Say how many lines of the records include the string "fills". Nothing else belongs in the answer.

════

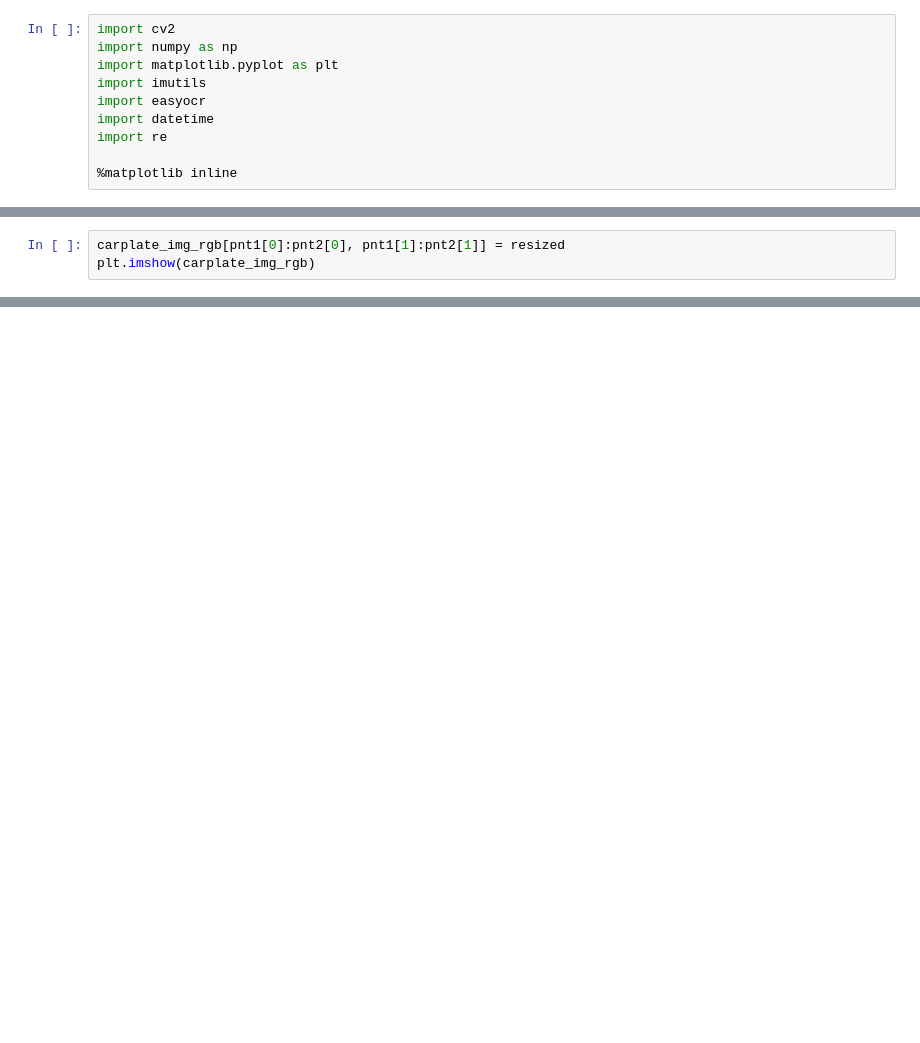
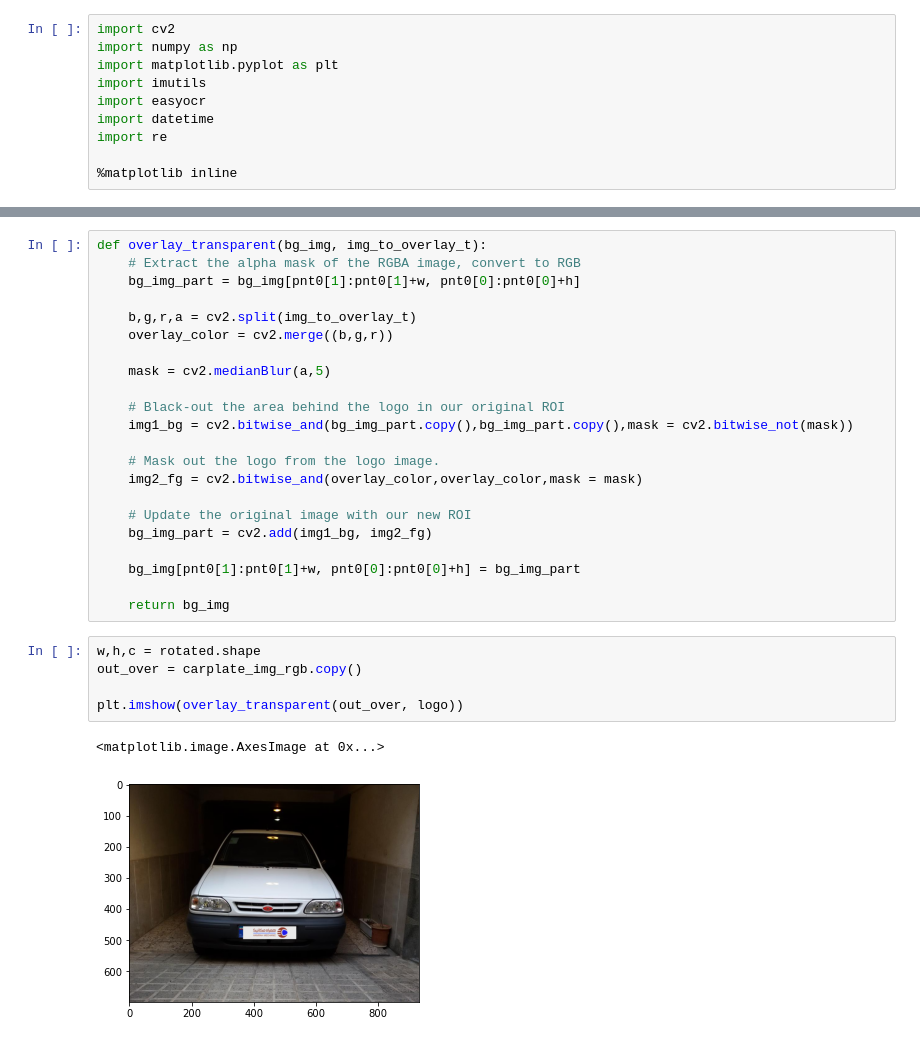
Before and after one commit to abbas-ezoji/computer_vision, a Jupyter notebook: car_plate_ocr.ipynb, the cells around one changed output, grey strips where cells are left out. Drawn from its saved outputs; the diff is of its cells as text; blank space fills up the shorter version.

```diff
--- a/car_plate_ocr.ipynb
+++ b/car_plate_ocr.ipynb
@@ -79,6 +106,3 @@ plt.imshow(resized)
 # %% [output]
 <matplotlib.image.AxesImage at 0x...>
 [figure]
-# %%
-carplate_img_rgb[pnt1[0]:pnt2[0], pnt1[1]:pnt2[1]] = resized
-plt.imshow(carplate_img_rgb)
@@ -87,0 +159,30 @@ plt.imshow(carplate_img_rgb)
+# %%
+def overlay_transparent(bg_img, img_to_overlay_t):
+    # Extract the alpha mask of the RGBA image, convert to RGB
+    bg_img_part = bg_img[pnt0[1]:pnt0[1]+w, pnt0[0]:pnt0[0]+h]
+
+    b,g,r,a = cv2.split(img_to_overlay_t)
+    overlay_color = cv2.merge((b,g,r))
+
+    mask = cv2.medianBlur(a,5)
+
+    # Black-out the area behind the logo in our original ROI
+    img1_bg = cv2.bitwise_and(bg_img_part.copy(),bg_img_part.copy(),mask = cv2.bitwise_not(mask))
+
+    # Mask out the logo from the logo image.
+    img2_fg = cv2.bitwise_and(overlay_color,overlay_color,mask = mask)
+
+    # Update the original image with our new ROI
+    bg_img_part = cv2.add(img1_bg, img2_fg)
+
+    bg_img[pnt0[1]:pnt0[1]+w, pnt0[0]:pnt0[0]+h] = bg_img_part
+
+    return bg_img
+# %%
+w,h,c = rotated.shape
+out_over = carplate_img_rgb.copy()
+
+plt.imshow(overlay_transparent(out_over, logo))
+# %% [output]
+<matplotlib.image.AxesImage at 0x...>
+[figure, added]
```
Also changed, not shown: parts of 16 cells of this notebook, 1 other file.
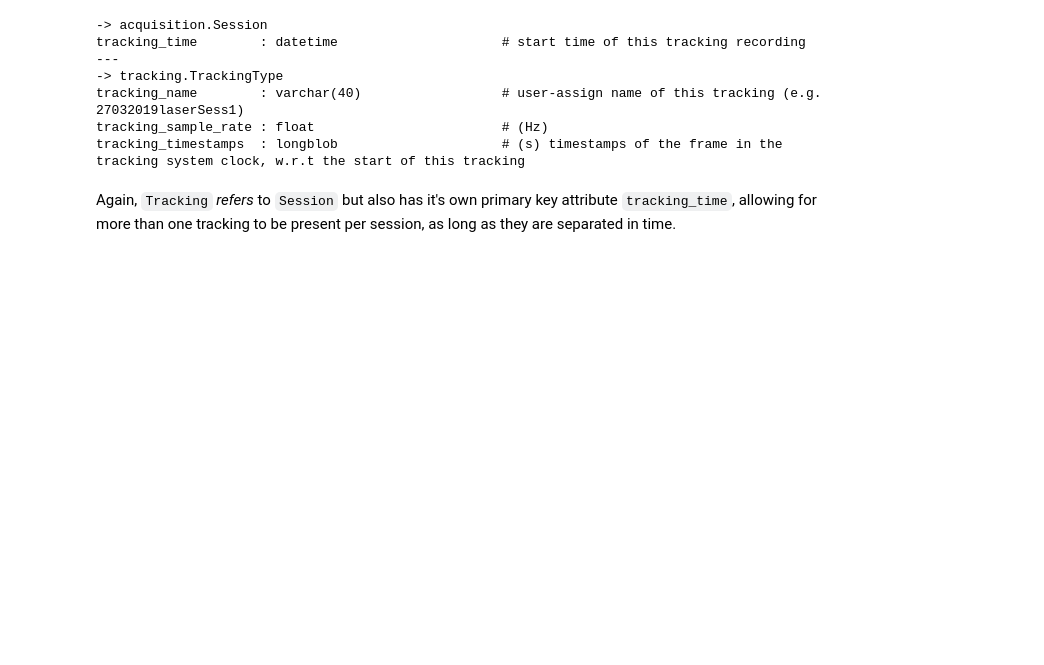
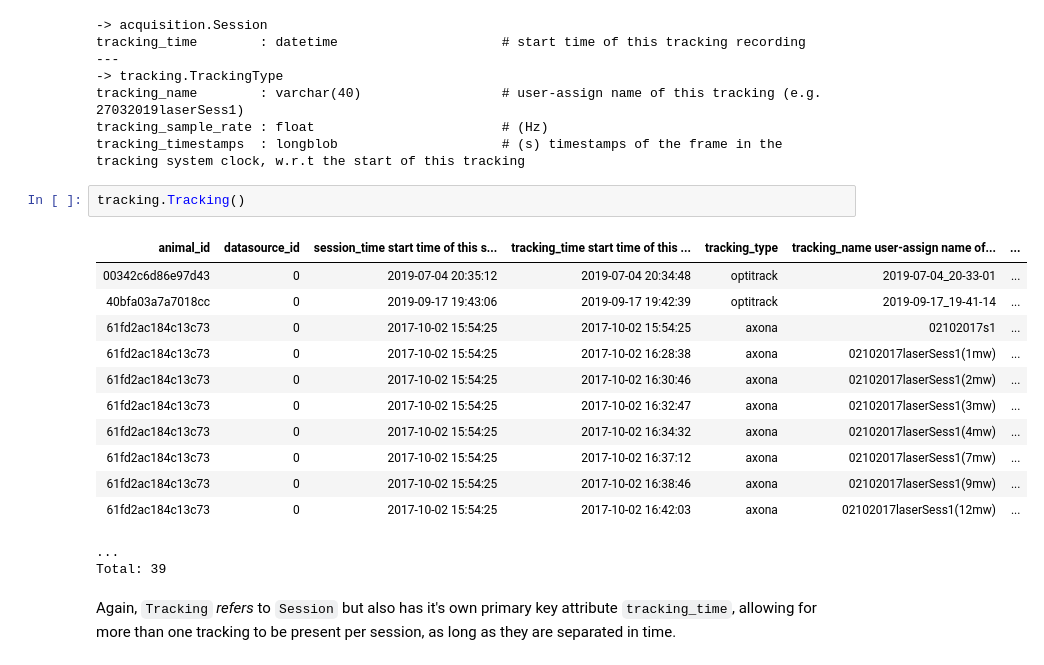
Before and after one commit to kavli-ntnu/dj-docs, a Jupyter notebook: notebooks/The_Ephys_Pipeline.ipynb, the cells around one changed output. Drawn from its saved outputs; the diff is of its cells as text; blank space fills up the shorter version.

```diff
--- a/notebooks/The_Ephys_Pipeline.ipynb
+++ b/notebooks/The_Ephys_Pipeline.ipynb
@@ -323,6 +428,22 @@ tracking_time        : datetime                     # start time of this trackin
 tracking_name        : varchar(40)                  # user-assign name of this tracking (e.g. 27032019laserSess1)
 tracking_sample_rate : float                        # (Hz)
 tracking_timestamps  : longblob                     # (s) timestamps of the frame in the tracking system clock, w.r.t the start of this tracking
+# %%
+tracking.Tracking()
+# %% [output]
+| animal_id | datasource_id | session_time start time of this s... | tracking_time start time of this ... | tracking_type | tracking_name user-assign name of... | ... |
+| 00342c6d86e97d43 | 0 | 2019-07-04 20:35:12 | 2019-07-04 20:34:48 | optitrack | 2019-07-04_20-33-01 | ... |
+| 40bfa03a7a7018cc | 0 | 2019-09-17 19:43:06 | 2019-09-17 19:42:39 | optitrack | 2019-09-17_19-41-14 | ... |
+| 61fd2ac184c13c73 | 0 | 2017-10-02 15:54:25 | 2017-10-02 15:54:25 | axona | 02102017s1 | ... |
+| 61fd2ac184c13c73 | 0 | 2017-10-02 15:54:25 | 2017-10-02 16:28:38 | axona | 02102017laserSess1(1mw) | ... |
+| 61fd2ac184c13c73 | 0 | 2017-10-02 15:54:25 | 2017-10-02 16:30:46 | axona | 02102017laserSess1(2mw) | ... |
+| 61fd2ac184c13c73 | 0 | 2017-10-02 15:54:25 | 2017-10-02 16:32:47 | axona | 02102017laserSess1(3mw) | ... |
+| 61fd2ac184c13c73 | 0 | 2017-10-02 15:54:25 | 2017-10-02 16:34:32 | axona | 02102017laserSess1(4mw) | ... |
+| 61fd2ac184c13c73 | 0 | 2017-10-02 15:54:25 | 2017-10-02 16:37:12 | axona | 02102017laserSess1(7mw) | ... |
+| 61fd2ac184c13c73 | 0 | 2017-10-02 15:54:25 | 2017-10-02 16:38:46 | axona | 02102017laserSess1(9mw) | ... |
+| 61fd2ac184c13c73 | 0 | 2017-10-02 15:54:25 | 2017-10-02 16:42:03 | axona | 02102017laserSess1(12mw) | ... |
+...
+Total: 39
 # %% [markdown]
 Again, `Tracking` *refers* to `Session` but also has it's own primary key attribute `tracking_time`, allowing for more than one tracking to be present per session, as long as they are separated in time.
 # %% [markdown]
```
Also changed, not shown: parts of 40 cells of this notebook.
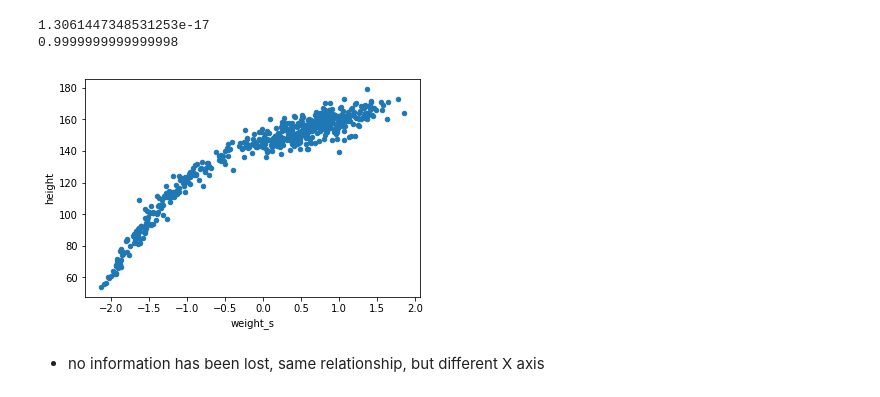
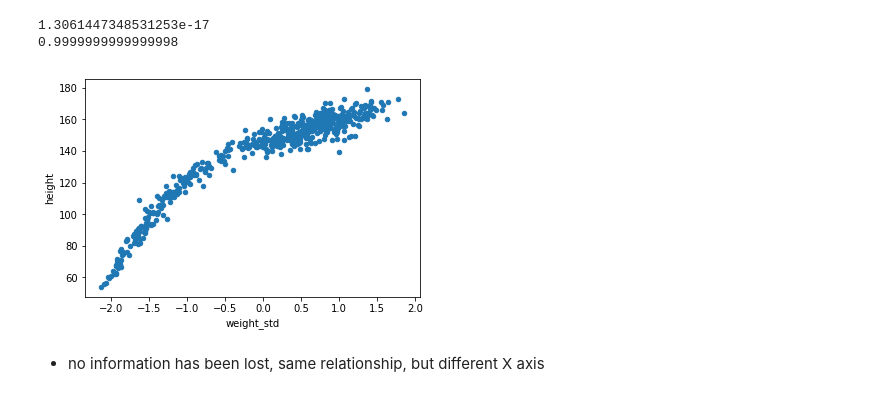
Before and after one commit to nwweber/statistical_rethinking, a Jupyter notebook: chapter_04_linear_models.ipynb, the cells around one changed output. Drawn from its saved outputs; the diff is of its cells as text; code cells hidden in the pictures.

```diff
--- a/chapter_04_linear_models.ipynb
+++ b/chapter_04_linear_models.ipynb
@@ -821,17 +821,17 @@ d.plot.scatter(x='weight', y='height');
 *
 # %%
 # Code 4.65
-d['weight_s'] = (d.weight - d.weight.mean()) / d.weight.std()
+d['weight_std'] = (d.weight - d.weight.mean()) / d.weight.std()
 
-print(d.weight_s.mean())
-print(d.weight_s.std())
+print(d.weight_std.mean())
+print(d.weight_std.std())
 # %% [output]
 1.3061447348531253e-17
 0.9999999999999998
 # %%
-d.plot.scatter(x='weight_s', y='height');
+d.plot.scatter(x='weight_std', y='height');
 # %% [output]
-[figure, old version]
+[figure, new version]
 # %% [markdown]
 * no information has been lost, same relationship, but different X axis
 # %%
```
Also changed, not shown: parts of 13 cells of this notebook.
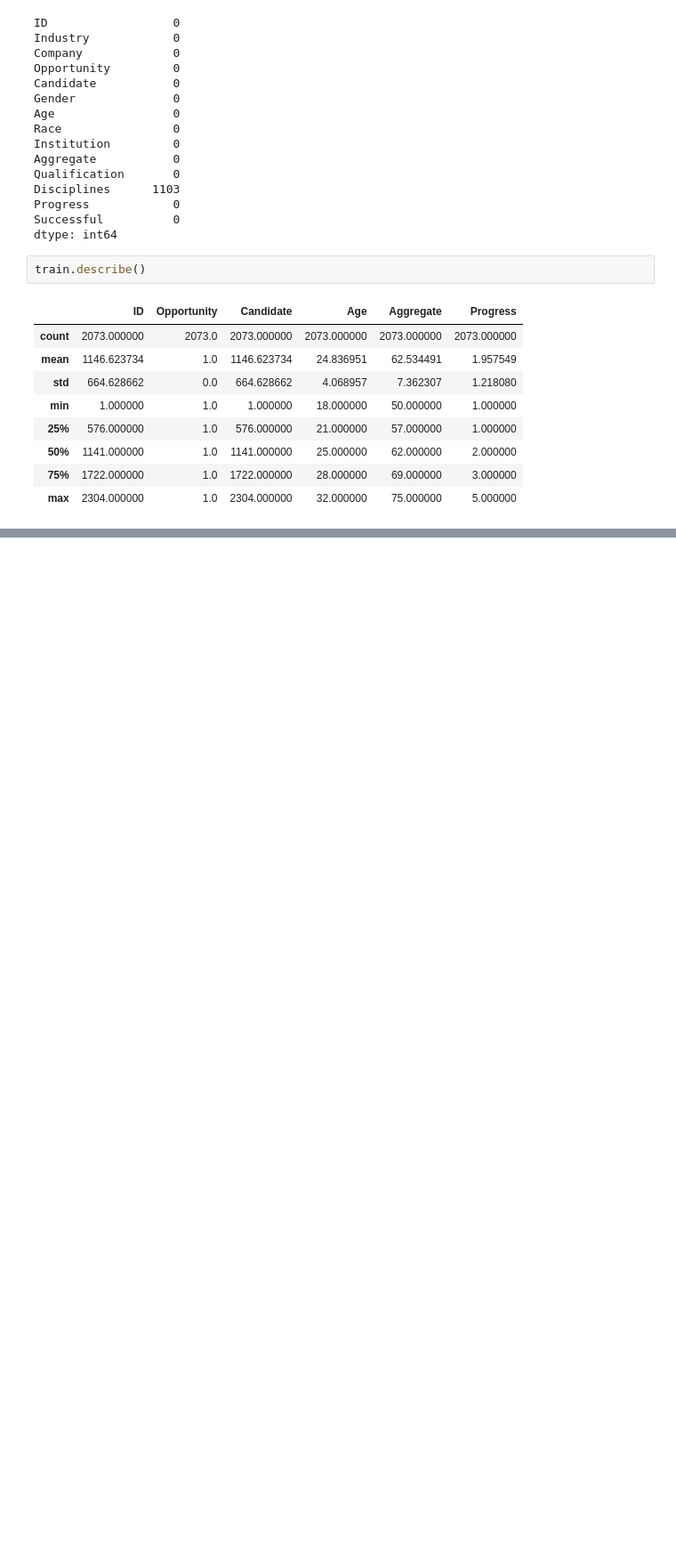
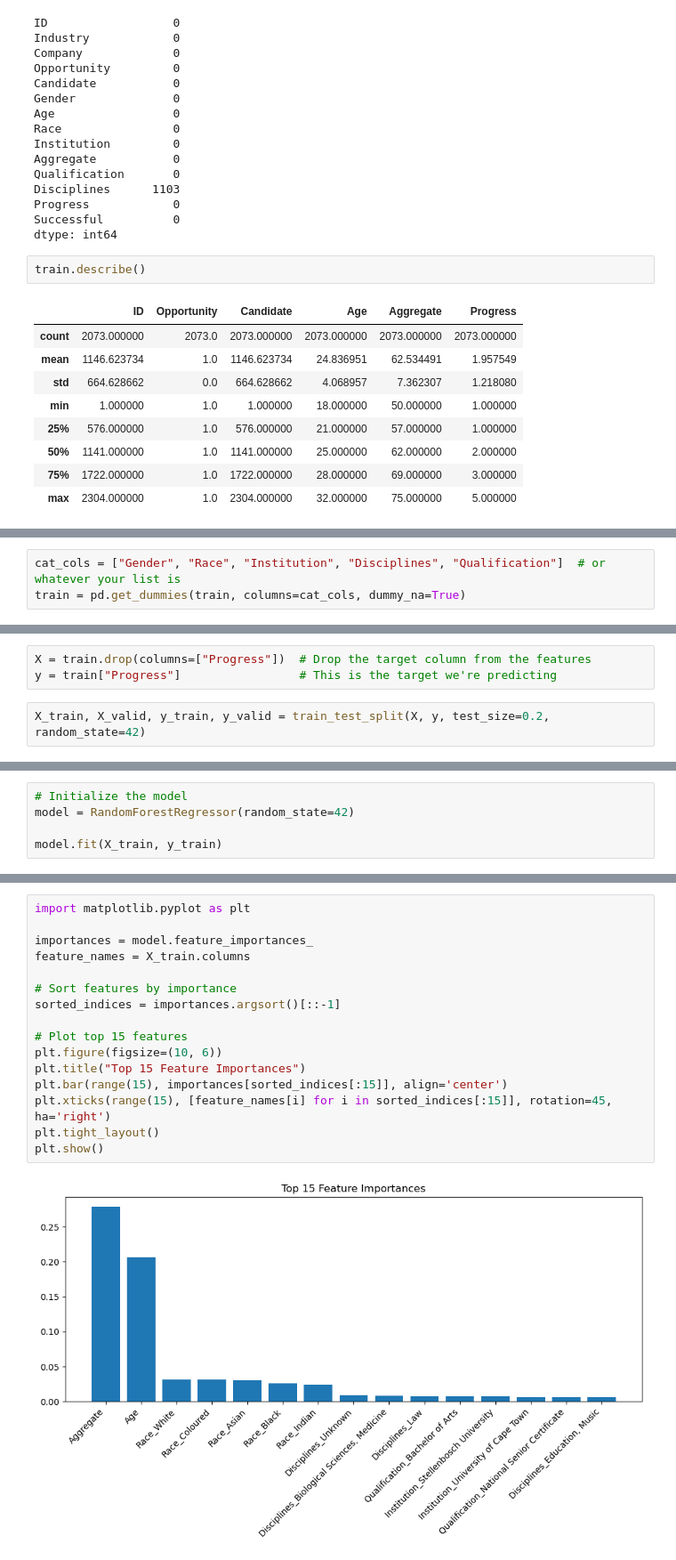
Before and after one commit to siphesihlegema/Student-Success-repo, a Jupyter notebook: notebooks/01_EDA.ipynb, the cells around one changed output, grey strips where cells are left out. Shown at 89% size. Saved outputs shown, nothing was run; the diff lists cells and outputs as text; blank space fills up the shorter version.

```diff
--- a/notebooks/01_EDA.ipynb
+++ b/notebooks/01_EDA.ipynb
@@ -141,0 +145,3 @@ train
+# %%
+cat_cols = ["Gender", "Race", "Institution", "Disciplines", "Qualification"]  # or whatever your list is
+train = pd.get_dummies(train, columns=cat_cols, dummy_na=True)
@@ -141,0 +164,5 @@ train
+# %%
+X = train.drop(columns=["Progress"])  # Drop the target column from the features
+y = train["Progress"]                 # This is the target we're predicting
+# %%
+X_train, X_valid, y_train, y_valid = train_test_split(X, y, test_size=0.2, random_state=42)
@@ -141,0 +175,5 @@ train
+# %%
+# Initialize the model
+model = RandomForestRegressor(random_state=42)
+
+model.fit(X_train, y_train)
@@ -141,0 +199,18 @@ train
+# %%
+import matplotlib.pyplot as plt
+
+importances = model.feature_importances_
+feature_names = X_train.columns
+
+# Sort features by importance
+sorted_indices = importances.argsort()[::-1]
+
+# Plot top 15 features
+plt.figure(figsize=(10, 6))
+plt.title("Top 15 Feature Importances")
+plt.bar(range(15), importances[sorted_indices[:15]], align='center')
+plt.xticks(range(15), [feature_names[i] for i in sorted_indices[:15]], rotation=45, ha='right')
+plt.tight_layout()
+plt.show()
+# %% [output]
+[figure, added]
```
Also changed, not shown: parts of 14 cells of this notebook.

════

◆ **WRITTEN RESPONSE**:
3